Stand With Ukraine

Writing Prose in Vim

2021-10-06

If you know me at all, you probably know I am a fan of vim. I have written more than a few blog posts on it already.

Most vim users use vim for programming. That is, after all, what most people use plain text editors for. However, since learning vim, I have tried to use it for as much as I can. Everything from emails to blog posts to letters. Of course, programming as well, but certainly not only that.

“Why?”, you might ask. Because it makes my life easier. I have said before that Vim is not as difficult as many vim users would like you to think it is.

Spellcheck

I need a spell check. My spelling is atrocious. This is not helped by the fact that I am dyslexic. Having a decent spell checker is essential if I am writing anything that is going to be read by another human. Incidently, I count future me as another human in this regard.

Vim has a built-in spell check.

set spell
set spelllang=en_gb

How it will look will depend on your colour scheme but in my case it is an underline.

Basic usage consists of the following keyboard shortcuts:

  • [s or ]s to move between misspelled words
  • z= to get a list of suggestions
  • zg to add the current word to your custom dictionary

As with anything in vim, these shortcuts can be changed, although I have never felt the need to.

Vim’s insert completion can be used to look up words in the internal dictionary as well. To use this, start writing a word and complete it with ctrl-x ctrl-k.

This will present you with a list of words that start with what you have typed. You can select one, as normal, with ctrl-n and ctrl-p.

Finally, on the topic of spell checking, I have added an insert mode mapping that is used to correct the previous misspelled word.

The mapping is as follows:

inoremap <C-l> <c-g>u<Esc>[s1z=`]a<c-g>u
  1. <c-g>u - break undo sequence (new change)
  2. <Esc> - go into normal mode
  3. [s - go to previous spelling mistake
  4. 1z= - change to the top spelling suggestion
  5. `] - go to the end of the last changed word
  6. a - enter insert mode
  7. <c-g>u - break undo sequence (new change)

This was shamelessly stolen from Gilles Castel’s excellent blog post on using vim for LaTeX

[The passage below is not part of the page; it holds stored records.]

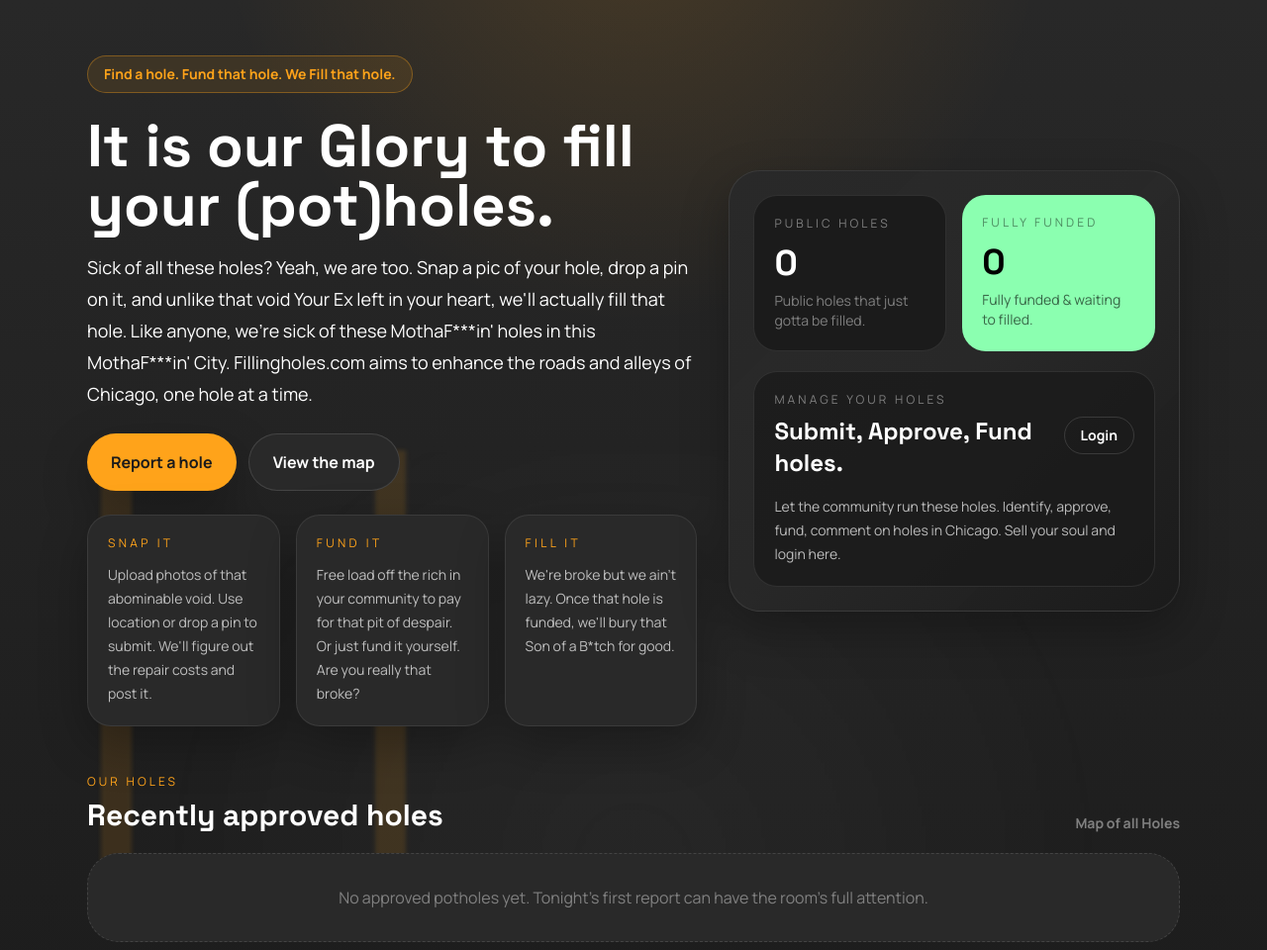
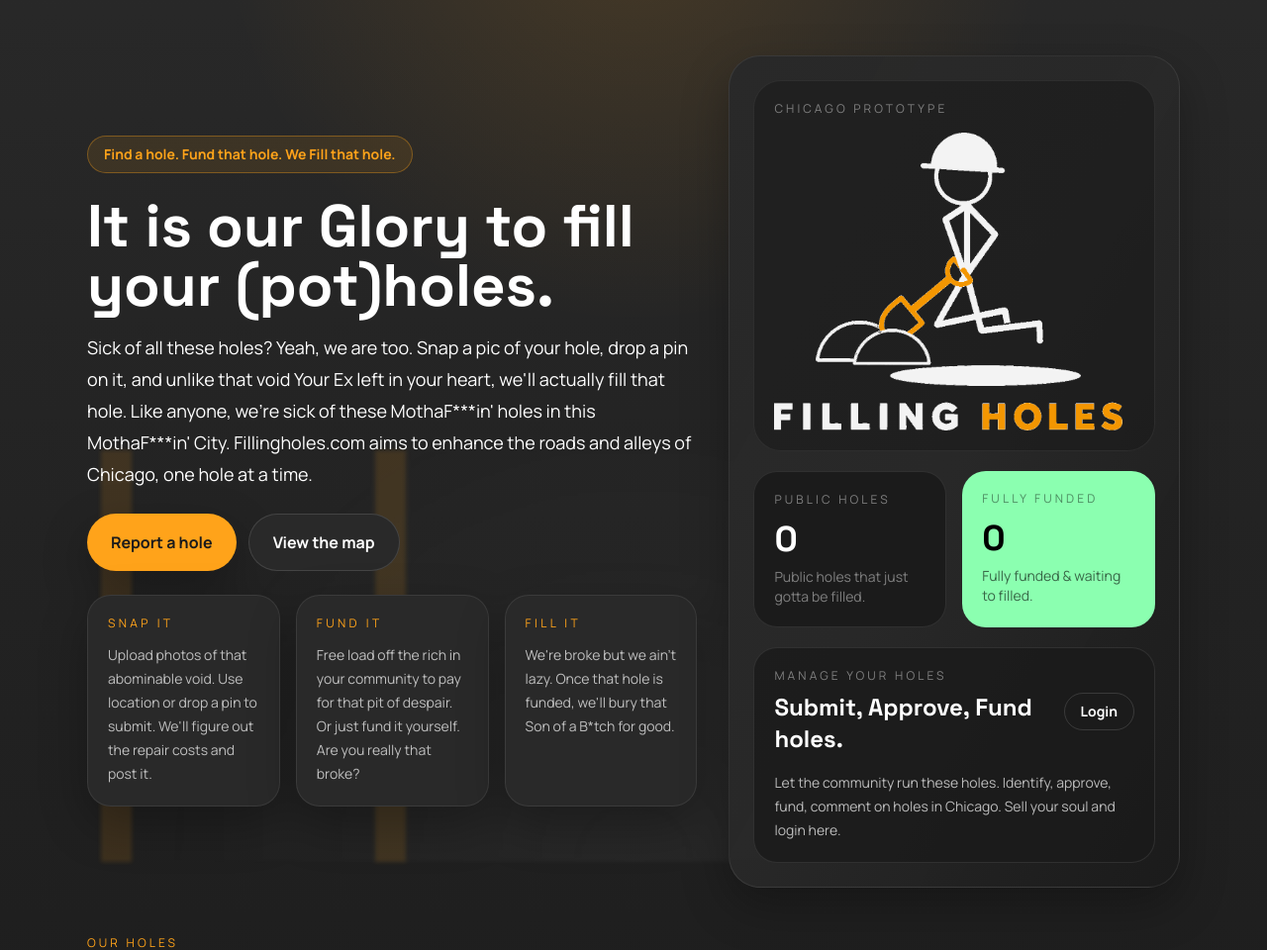
Before and after one commit to tkauf32/filling-holes, a FastAPI app: page / in a window 1280 px wide. Shown: the part 89-1049 px from the top of the page at 99% size. Run offline with FastAPI, Linux system fonts and the light colour scheme; data that the repository does not hold is empty; some libraries are stand-ins or nearby versions.

Commit message:
Attempted to make logo look bigger on home screen

```diff
--- a/app/templates/index.html
+++ b/app/templates/index.html
@@ -36,7 +36,11 @@
     </div>
 
     <div class="rounded-[2rem] border border-smoke/20 bg-gradient-to-br from-coal via-coal/95 to-pitch p-6 shadow-road">
-      <div class="grid gap-4 sm:grid-cols-2">
+      <div class="rounded-[1.75rem] border border-smoke/15 bg-pitch/60 p-5">
+        <div class="text-xs uppercase tracking-[0.26em] text-smoke">Chicago prototype</div>
+        <img src="/static/site-images/logo-v3-trim.png" alt="FillingHoles.com logo" class="mt-4 h-auto w-full max-w-[22rem] opacity-95">
+      </div>
+      <div class="mt-5 grid gap-4 sm:grid-cols-2">
         <div class="rounded-3xl border border-smoke/20 bg-pitch p-5 text-white">
           <div class="text-xs uppercase tracking-[0.26em] text-smoke">Public holes</div>
           <div class="mt-3 font-display text-4xl font-bold">{{ total_public }}</div>
```
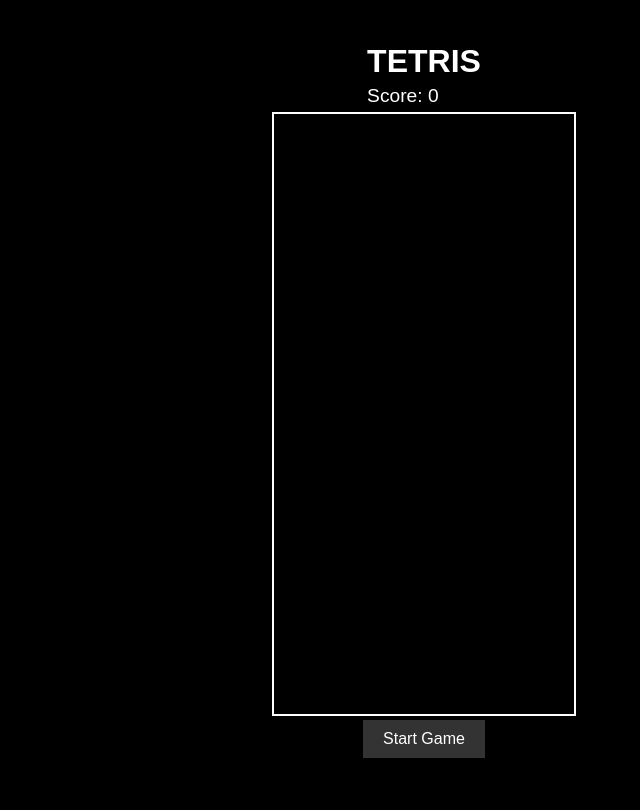
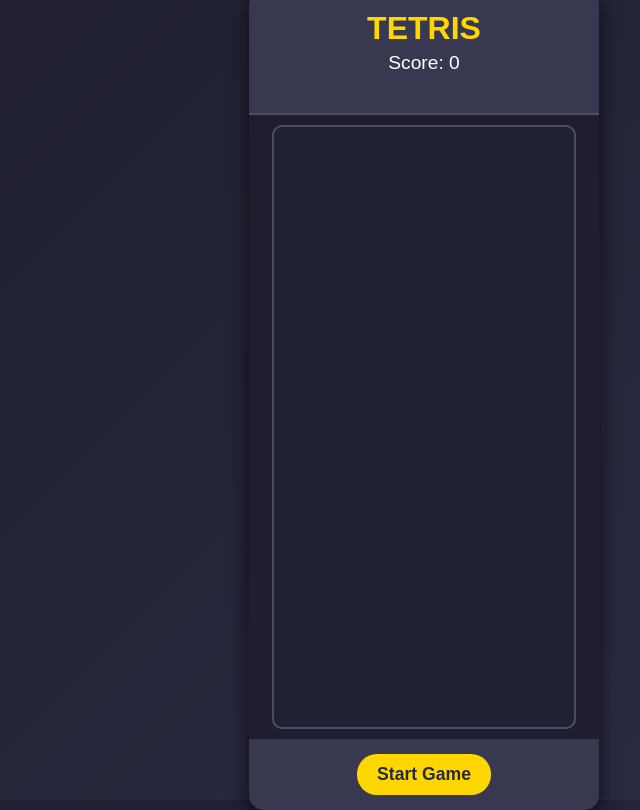
Before and after one commit to xavianpanjwani/tetris, a plain HTML site: page index.html in a window 1280 px wide. Shown: the whole page, without its empty margins (216-856 px from the left). Drawn offline with Linux system fonts and the light colour scheme.

Commit message:
Update styles.css

```diff
--- a/styles.css
+++ b/styles.css
@@ -1,49 +1,89 @@
+/* General body styling */
 body {
     margin: 0;
     display: flex;
     justify-content: center;
     align-items: center;
     height: 100vh;
-    background: #000;
-    font-family: Arial, sans-serif;
-    color: white;
+    background: linear-gradient(135deg, #1e1e2f, #2d2d47);
+    font-family: 'Arial', sans-serif;
+    color: #ffffff;
 }
 
+/* Container for the Tetris game */
 .tetris-container {
     display: flex;
     flex-direction: column;
     align-items: center;
+    width: 350px;
+    background: #29293d;
+    border-radius: 15px;
+    box-shadow: 0 8px 20px rgba(0, 0, 0, 0.7);
+    overflow: hidden;
+}
+
+/* Header styling */
+header {
+    text-align: center;
+    padding: 20px 0;
+    background: #383850;
+    border-bottom: 2px solid #4c4c66;
+    width: 100%;
+}
+
+header h1 {
+    margin: 0;
+    font-size: 2rem;
+    color: #ffd700;
+}
+
+header .score {
+    margin-top: 5px;
+    font-size: 1.2rem;
+    color: #ffffff;
+}
+
+/* Canvas styling */
+main {
+    width: 100%;
+    padding: 10px;
+    background: #1e1e2f;
 }
 
 canvas {
-    border: 2px solid white;
-    background: #000;
+    display: block;
+    margin: 0 auto;
+    background: #212135;
+    border: 2px solid #4c4c66;
+    border-radius: 10px;
 }
 
-.scoreboard {
-    margin-top: 10px;
+/* Footer and button styling */
+footer {
+    padding: 15px 0;
+    background: #383850;
+    width: 100%;
     text-align: center;
 }
 
-h1 {
-    font-size: 2rem;
-    margin: 0;
-}
-
-p {
-    font-size: 1.2rem;
-    margin: 5px 0;
-}
-
 button {
+    background: #ffd700;
+    color: #29293d;
+    font-size: 1.1rem;
     padding: 10px 20px;
-    font-size: 1rem;
-    color: #fff;
-    background: #333;
     border: none;
+    border-radius: 20px;
     cursor: pointer;
+    font-weight: bold;
+    transition: transform 0.2s, background-color 0.3s;
 }
 
 button:hover {
-    background: #555;
+    background: #e6c200;
+    transform: scale(1.1);
 }
+
+button:active {
+    transform: scale(1);
+    background: #d4b000;
+}
```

Undo Points

When programming in vim, a lot of time is spent in both normal mode and insert mode. However, when writing prose, much more time is spent in insert mode. As a result, each undo point tends to be much larger. This can result in the rather annoying behaviour that undoing anything can remove a huge amount of writing.

To minimize this annoyance, I add undo points whenever I type punctuation points.

    inoremap ! !<C-g>u
    inoremap , ,<C-g>u
    inoremap . .<C-g>u
    inoremap : :<C-g>u
    inoremap ; ;<C-g>u
    inoremap ? ?<C-g>u
    inoremap ( <C-g>u(
    inoremap ) )<C-g>u

The only point I really need to elaborate on here is that for the opening bracket: I add the undo-point before inserting the character. This results in what I consider preferable behaviour whereby a whole bracket group is removed at once when undoing, rather than leaving the opening bracket.

Distraction Free Writing

Distraction free writing seems to be quite a fashionable / desirable feature in a lot of editors at the moment. I have tried and used Goyo and limelight which go some way to reproducing the distraction free environment of many other editors. However, I no longer use them. Both worked well, but vim doesn’t have that many distractions without them. When I am writing, I open vim in a full screen terminal. I don’t even have a clock visible. Being able to highlight the paragraph I am currently working on or putting the text in the middle of the screen wasn’t worth it for me.

Proselint

Proselint, as the name suggests, is a linter for prose. It points out areas where my writing could be better. To use it with vim, I have the following autofunction:

function! mine#functions#proselint() abort
    let oldmakeprg = &l:makeprg
    " set new value of makeprg and call the function
    set makeprg=proselint\ %
    make
    copen
    " set makeprg back to old value
    let &l:makeprg = oldmakeprg
endfunction

and a mapping:

nnoremap <leader>p :call mine#functions#proselint()<CR>

This allows me to fill the quickfix list with a list of suggestions from proselint.

LanguageTool

LanguageTool is similar in concept to Proselint although seems to have a lot more checks under its hood. It can be intergrated into vim in a similar way to Proselint, with an autofunction.

function! mine#functions#languagetool() abort
    let oldmakeprg = &l:makeprg
    let olderrformat = &l:errorformat
    " set new value of makeprg and call the function
    set makeprg=languagetool\ -l\ en-GB\ %
    let &l:errorformat =
          \ '%-GPicked up _JAVA_OPTIONS: %.%#,' .
          \ '%-GExpected text language: %.%#,' .
          \ '%-PWorking on %f...,' .
          \ '%-I%.%# [main] DEBUG %.%#,' .
          \ '%+IUsing %.%# for file %.%#,' .
          \ '%I%\d%\+.) Line %l\, column %c\, Rule ID: %m,' .
          \ '%-CMessage%m,' .
          \ '%-CSuggestion%m,' .
          \ '%-CMore info%m,' .
          \ '%-C%\s%#^%\+%\s%#,' .
          \ '%-C%.%#,' .
          \ '%-Z%\s%#,' .
          \ '%-Q,' .
          \ '%-GTime: %.%#'
    make
    copen
    " set makeprg back to old value
    let &l:makeprg = oldmakeprg
    let &l:makeprg = olderrformat
endfunction

You will notice that this is slightly longer because the error format used by Proselint is compatible with Vim’s default. LanguageTool’s is not.